Andries K, et al. (J&J) A diarylquinoline drug active

on the ATP synthase of Mycobacterium tuberculosis.

Science. 2005 307:223-7.

Shendure et al. Accurate Multiplex Polony Sequencing of an Evolved Bacterial Genome Science 2005 309:1728 (Select for secretion & ‘altruism’).


Competition cooperation

Competition & cooperation

  • Cooperation between two auxotrophs

    • Overall fitness depends on secretion

    • Over-production, increase of export

  • Competition among each sub-population

    • The fastest growing one wins

    • Increase of uptake

  • Coupling between evolution of import and export properties?

    • Amplified genes

    • Transporter & pore genes


Cross feeding symbiotic systems aphids buchnera

Cross-feeding symbiotic systems:aphids & Buchnera

  • obligate mutualism

  • nutritional interactions: amino acids and vitamins

  • established 200-250 million years ago

  • close relative of E. coli with tiny genome (618~641kb)

Internal view of the aphid. (by T. Sasaki)

Bacteriocyte (Photo by T. Fukatsu)

Buchnera (Photo by M. Morioka)

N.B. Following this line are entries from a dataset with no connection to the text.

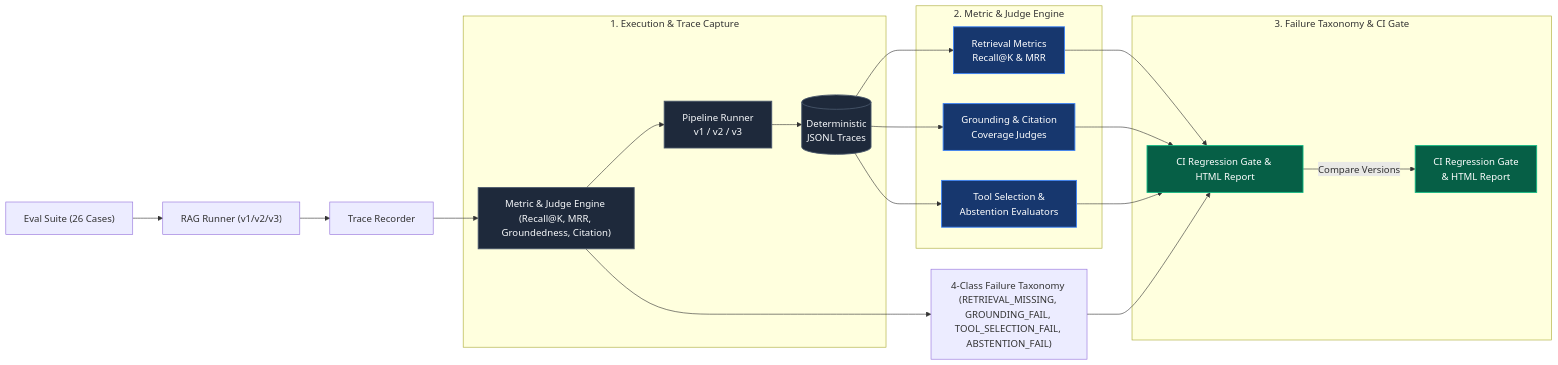
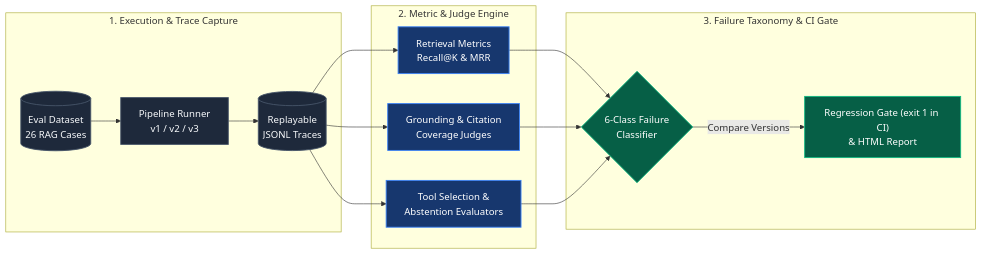
The first of 4 diagrams in README.md (vaibhav3000/aire), drawn with Mermaid before and after one commit. The commit also changed other lines of this file, not shown here.

Commit message:
README: fix diagram and taxonomy count, document the CI regression gate

````diff
--- a/README.md
+++ b/README.md
@@ -18,23 +18,22 @@
 ```mermaid
 flowchart LR
   subgraph S1["1. Execution & Trace Capture"]
-    D[("Eval Dataset\n26 RAG Cases")] --> R["Pipeline Runner\nv1 / v2 / v3"]
-    R --> T[("Deterministic\nJSONL Traces")]
+    D[("Eval Dataset<br>26 RAG Cases")] --> R["Pipeline Runner<br>v1 / v2 / v3"]
+    R --> T[("Replayable<br>JSONL Traces")]
   end
   subgraph S2["2. Metric & Judge Engine"]
-    T --> M1["Retrieval Metrics\nRecall@K & MRR"]
-    T --> M2["Grounding & Citation\nCoverage Judges"]
-    T --> M3["Tool Selection &\nAbstention Evaluators"]
+    T --> M1["Retrieval Metrics<br>Recall@K & MRR"]
+    T --> M2["Grounding & Citation<br>Coverage Judges"]
+    T --> M3["Tool Selection &<br>Abstention Evaluators"]
   end
   subgraph S3["3. Failure Taxonomy & CI Gate"]
-    M1 & M2 & M3 --> F{"4-Class Failure\nClassifier"}
-    F -->|Compare Versions| G["CI Regression Gate\n& HTML Report"]
+    M1 & M2 & M3 --> F{"6-Class Failure<br>Classifier"}
+    F -->|Compare Versions| G["Regression Gate (exit 1 in CI)<br>& HTML Report"]
   end
   classDef stage1 fill:#1e293b,stroke:#475569,color:#f8fafc,stroke-width:1.5px;
   classDef stage2 fill:#17376e,stroke:#3b82f6,color:#ffffff,stroke-width:1.5px;
   classDef stage3 fill:#065f46,stroke:#10b981,color:#ffffff,stroke-width:1.5px;
   class D,R,T stage1;
   class M1,M2,M3 stage2;
   class F,G stage3;
-    A["Eval Suite (26 Cases)"] --> B["RAG Runner (v1/v2/v3)"] --> C["Trace Recorder"] --> D["Metric & Judge Engine (Recall@K, MRR, Groundedness, Citation)"] --> E["4-Class Failure Taxonomy (RETRIEVAL_MISSING, GROUNDING_FAIL, TOOL_SELECTION_FAIL, ABSTENTION_FAIL)"] --> F["CI Regression Gate & HTML Report"]
 ```
````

Aphids

http://buchnera.gsc.riken.go.jp


Synthetic biology microbial biofuels

Shigenobu et al. Genome sequence of the endocellular bacterial symbiont of aphids Buchnera sp.APS. Nature 407, 81-86 (2000).


Synthetic biology microbial biofuels

Shigenobu et al. Genome sequence of the endocellular bacterial symbiont of aphids Buchnera sp.APS. Nature 407, 81-86 (2000).


Ode based simulation of population dynamics of cross feeding trp tyr

ODE based simulation of population dynamics of cross-feeding ∆Trp-∆Tyr

Questions:

  • When mixed in minimum medium, how do the cell population and the amino acid concentrations change over time?

  • What happens when the strains evolve?

    • improve on amino acid imports

    • improve on amino acid synthesis and/or exports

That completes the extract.